Juris Doctor and Environmental Pollution Control
The Penn State Dickinson School of Law (DSL) of The Pennsylvania State University and the Penn State Harrisburg School of Science, Engineering, and Technology offer a joint program leading to the degrees of Juris Doctor, to be granted by Dickinson School of Law, and Master of Environmental Pollution Control or Master of Science in Environmental Pollution Control, to be granted by Penn State Harrisburg.
The Joint Degree Program
In this day and age of environmental concern and regulation, many lawyers seek and pursue graduate study in environmental pollution control. Similarly, many scientists and engineers who are employed by or are consultants to industries seek and pursue law degrees. This program allows persons from both areas to pursue jointly these graduate programs of vital interest to them. The benefits of interdisciplinary and joint study include a savings in time and the enhancement of understanding that a student realizes when enrolled in both programs.

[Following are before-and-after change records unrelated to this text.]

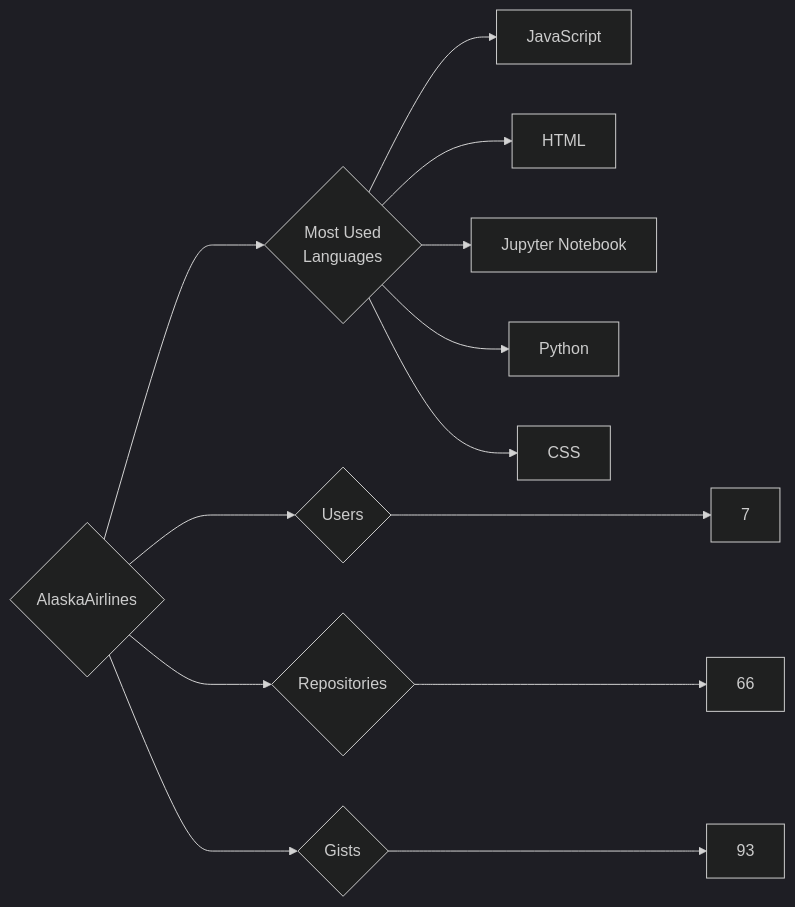
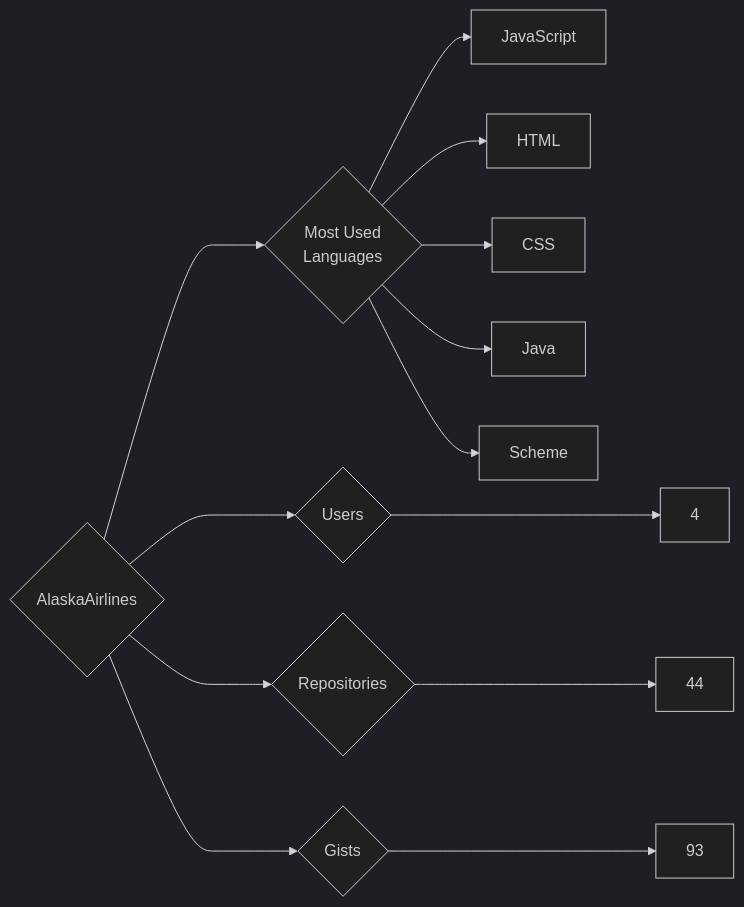
One commit to trickest/insiders changed the diagram in targets/AlaskaAirlines/README.md. Above: the diagram before and after it, drawn with Mermaid (dark theme). The commit also changed 1123 other files, not shown here.

````diff
--- a/targets/AlaskaAirlines/README.md
+++ b/targets/AlaskaAirlines/README.md
@@ -3,13 +3,13 @@
 ```mermaid
 graph LR
 COMPANY_NAME{AlaskaAirlines}
-COMPANY_NAME ---> U{Users} ---> UN[7]
-COMPANY_NAME ---> R{Repositories} ---> RN[66]
+COMPANY_NAME ---> U{Users} ---> UN[4]
+COMPANY_NAME ---> R{Repositories} ---> RN[44]
 COMPANY_NAME ---> G{Gists} ---> GN[93]
 COMPANY_NAME ---> ML{Most Used<br>Languages}
 ML --> JavaScript[JavaScript]
 ML --> HTML[HTML]
-ML --> Jupyter_Notebook[Jupyter Notebook]
-ML --> Python[Python]
 ML --> CSS[CSS]
+ML --> Java[Java]
+ML --> Scheme[Scheme]
 ```
````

The student enrolled in this program may transfer up to 12 hours of credit from the EPC program to be used toward the graduation requirements for the JD degree. Similarly, that student may transfer from 8 to 12 hours of credit from the law program to be used toward the master’s degree. All credits for transfer must be earned after the student has been admitted to both degree programs.

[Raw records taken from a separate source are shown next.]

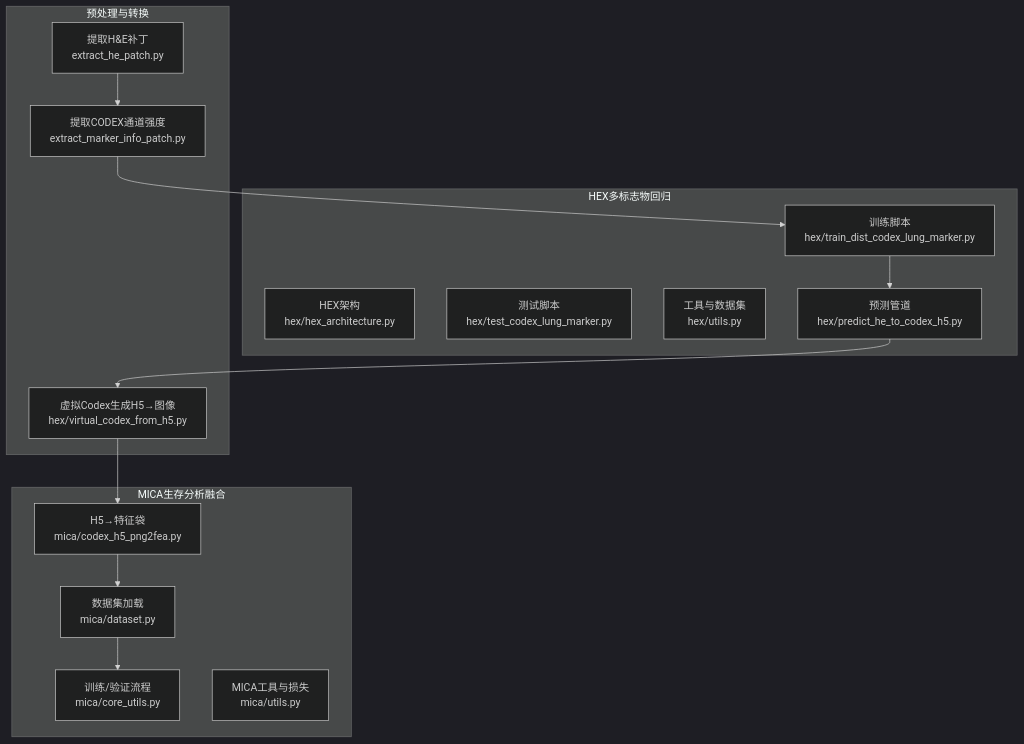
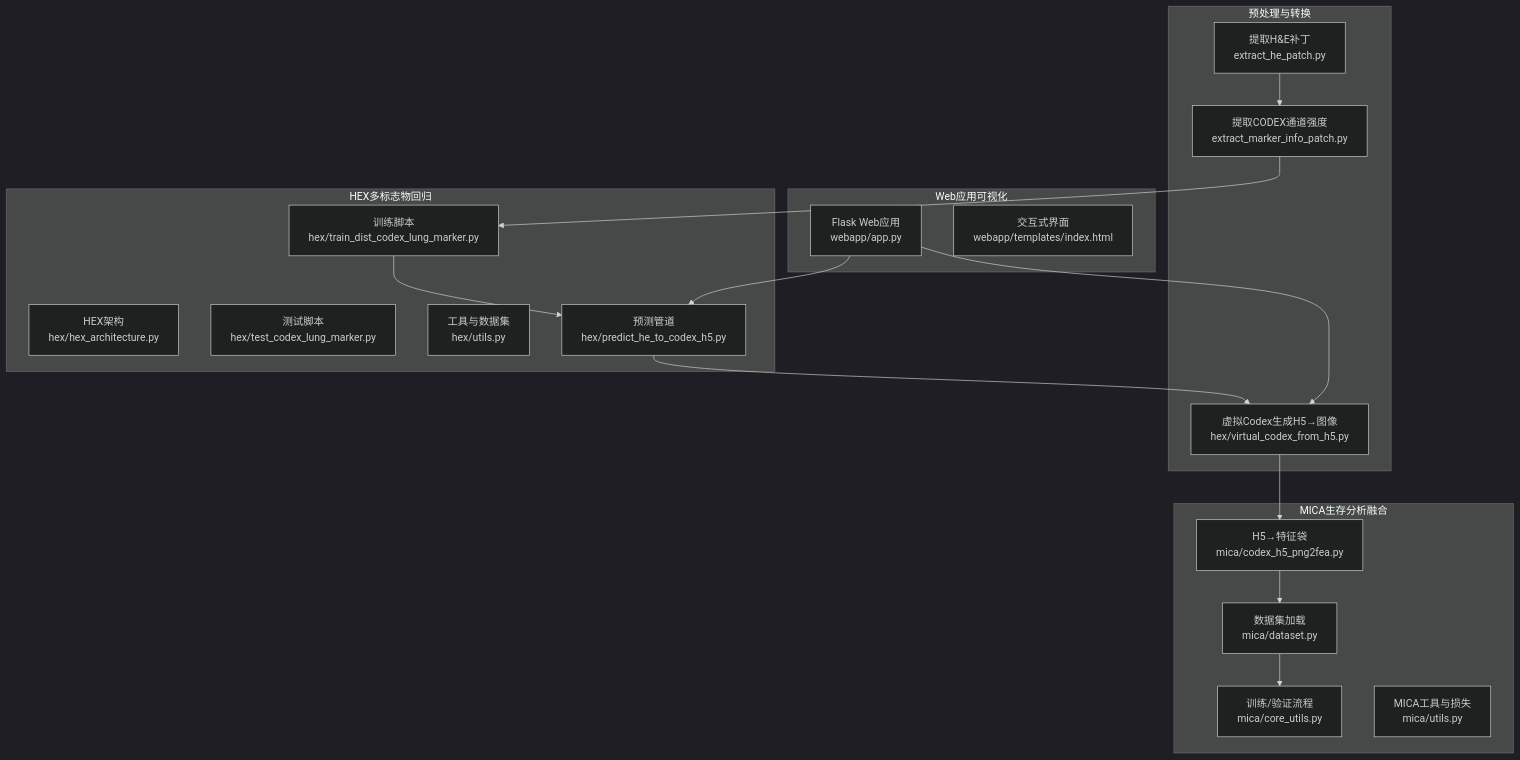
One commit to acproject/HEX changed the first of 10 diagrams in .qoder/repowiki/zh/content/虚拟Codex生成.md. Above: the diagram before and after it, drawn with Mermaid (dark theme). The commit also changed other lines of this file and 7 other files, not shown here.

````diff
--- a/.qoder/repowiki/zh/content/虚拟Codex生成.md
+++ b/.qoder/repowiki/zh/content/虚拟Codex生成.md
@@ -46,28 +49,34 @@
 ```mermaid
 graph TB
 subgraph "HEX多标志物回归"
 A["HEX架构<br/>hex/hex_architecture.py"]
 B["训练脚本<br/>hex/train_dist_codex_lung_marker.py"]
 C["测试脚本<br/>hex/test_codex_lung_marker.py"]
 D["工具与数据集<br/>hex/utils.py"]
 E["预测管道<br/>hex/predict_he_to_codex_h5.py"]
 end
 subgraph "MICA生存分析融合"
 F["H5→特征袋<br/>mica/codex_h5_png2fea.py"]
 G["数据集加载<br/>mica/dataset.py"]
 H["训练/验证流程<br/>mica/core_utils.py"]
 I["MICA工具与损失<br/>mica/utils.py"]
 end
 subgraph "预处理与转换"
 J["提取H&E补丁<br/>extract_he_patch.py"]
 K["提取CODEX通道强度<br/>extract_marker_info_patch.py"]
 L["虚拟Codex生成H5→图像<br/>hex/virtual_codex_from_h5.py"]
 end
+subgraph "Web应用可视化"
+M["Flask Web应用<br/>webapp/app.py"]
+N["交互式界面<br/>webapp/templates/index.html"]
+end
 J --> K
 K --> B
 B --> E
 E --> L
 L --> F
 F --> G
 G --> H
+M --> E
+M --> L
 ```
````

The EPC Program
The Environmental Pollution Control program is interdisciplinary, dealing with all aspects of controlling air, water, and solid waste pollution and disposal.
Two degrees are offered in the EPC program. The Master of Environmental Pollution Control degree (M.E.P.C.) is for those with science or non-technical backgrounds. The Master of Science in Environmental Pollution Control (M.S.E.P.C.) requires a thesis and thus is geared to those students with a strong science or engineering background who wish to obtain a more research-oriented education.

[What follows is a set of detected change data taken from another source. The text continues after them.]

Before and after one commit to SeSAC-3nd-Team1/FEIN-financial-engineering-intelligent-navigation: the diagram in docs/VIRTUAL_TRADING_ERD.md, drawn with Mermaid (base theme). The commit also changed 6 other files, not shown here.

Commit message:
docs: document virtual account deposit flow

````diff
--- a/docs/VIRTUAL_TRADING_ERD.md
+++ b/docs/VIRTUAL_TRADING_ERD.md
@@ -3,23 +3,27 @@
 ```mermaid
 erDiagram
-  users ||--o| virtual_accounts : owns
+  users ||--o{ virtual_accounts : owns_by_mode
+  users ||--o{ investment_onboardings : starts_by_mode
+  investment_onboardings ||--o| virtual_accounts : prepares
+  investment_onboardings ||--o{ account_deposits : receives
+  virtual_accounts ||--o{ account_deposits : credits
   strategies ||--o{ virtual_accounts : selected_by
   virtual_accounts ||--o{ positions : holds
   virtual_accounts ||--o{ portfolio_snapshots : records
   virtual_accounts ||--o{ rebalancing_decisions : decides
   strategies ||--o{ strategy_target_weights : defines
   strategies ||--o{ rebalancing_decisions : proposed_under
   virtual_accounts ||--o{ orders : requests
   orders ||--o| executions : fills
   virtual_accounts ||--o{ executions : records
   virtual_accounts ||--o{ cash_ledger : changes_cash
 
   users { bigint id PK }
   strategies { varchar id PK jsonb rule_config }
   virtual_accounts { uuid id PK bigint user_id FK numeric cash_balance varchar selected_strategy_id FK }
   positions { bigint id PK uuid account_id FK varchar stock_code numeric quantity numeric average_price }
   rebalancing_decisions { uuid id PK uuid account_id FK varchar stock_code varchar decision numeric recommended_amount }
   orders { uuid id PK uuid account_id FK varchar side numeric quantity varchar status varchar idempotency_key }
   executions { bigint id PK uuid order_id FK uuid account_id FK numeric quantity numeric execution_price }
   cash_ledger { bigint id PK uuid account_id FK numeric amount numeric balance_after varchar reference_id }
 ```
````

The two degrees are directed toward building skills for professional practice. Because of the advanced technical competence graduates gain through the program, they have a wide range of employment opportunities.
The Law Degree
Founded in 1834, the fully accredited Dickinson School of Law has a tradition of providing a broad-based theoretical and practical legal education that prepares students to practice law anywhere in the United States. Full-time professors, professor-administrators, and teaching fellows work with adjunct professors to teach more than 100 courses in the J.D. and Master of Laws curricula. Recognizing that advocacy skills are indispensable throughout the profession, great emphasis is placed on honing these skills through classroom work, clinical experience, and moot court competition. The School is also the home to the Dickinson Journal of Environmental Law and Policy.
In order to be admitted to the joint degree program, a student must first be admitted to The Dickinson School of Law (DSL) under its regular admissions procedures. DSL need not forward applications of all admittees who have expressed an interest in the EPC program and can withhold support for some admittees until they have demonstrated profi ciency in their legal studies and a capacity for dual degree study. Once DSL approves the student, the student must then make application to Penn State Harrisburg (PSH), which will make independent admissions decisions as to all dual degree applicants.
A bachelor’s or equivalent degree from an accredited college is a prerequisite for admission to DSL. However there is no standard prescribed undergraduate curriculum. An applicant should have acquired significant oral and written communication skills before entering law school. Students are admitted to begin classes in the fall only.
Applicants to the joint degree programs should do the following:
- Complete application forms for DLS and Penn State Harrisburg Graduate School;
- Take the Law School Admission Test (LSAT);
- Complete an LSDAS report;
- Submit a one-page personal statement;
- Submit employment records since high school;
- Submit two recommendations.
Undergraduate transcripts should indicate the completion of courses in mathematics through integral calculus, as well as two courses each in both general physics and chemistry.
To be eligible to earn the Juris Doctor degree, a candidate must earn credit for 88 semester hours of course work. The EPC program requires 30 graduate credits (400 level or higher).
A maximum of 8 credits for Dickinson School of Law course work may be transferred for credit toward the M.S. in E.P.C. degree and a maximum of 12 credits for DSL coursework may be transferred for credit toward the M.E.P.C. degree at PSH, subject to PSH approval based on relevance to the EPC program.
A maximum of 12 credits for EPC course work with a grade of "B" or better may be transferred for credit toward the J.D. degree at DSL. Courses for which such credit may be applied shall be subject to approval by the DSL faculty.
It is anticipated that students will complete a minimum of 77 credits from DSL and 21 credits (not including an internship) from PSH in order to obtain the J.D. and E.P.C. degrees. A student in the program may, however, obtain either degree prior to completing all requirements for the other. Students must earn at least a 3.0 grade point average to be eligible for the E.P.C. degree.
Advising of Students
All students in the program will have two advisers – one from Dickinson School of Law and one from Penn State Harrisburg.
Dickinson School of Law and Penn State Harrisburg will each charge their own tuition to students in the JD/EPC program.
For a list of courses, visit the Whitebook.
This page is not a part of the official Penn State University Bulletin.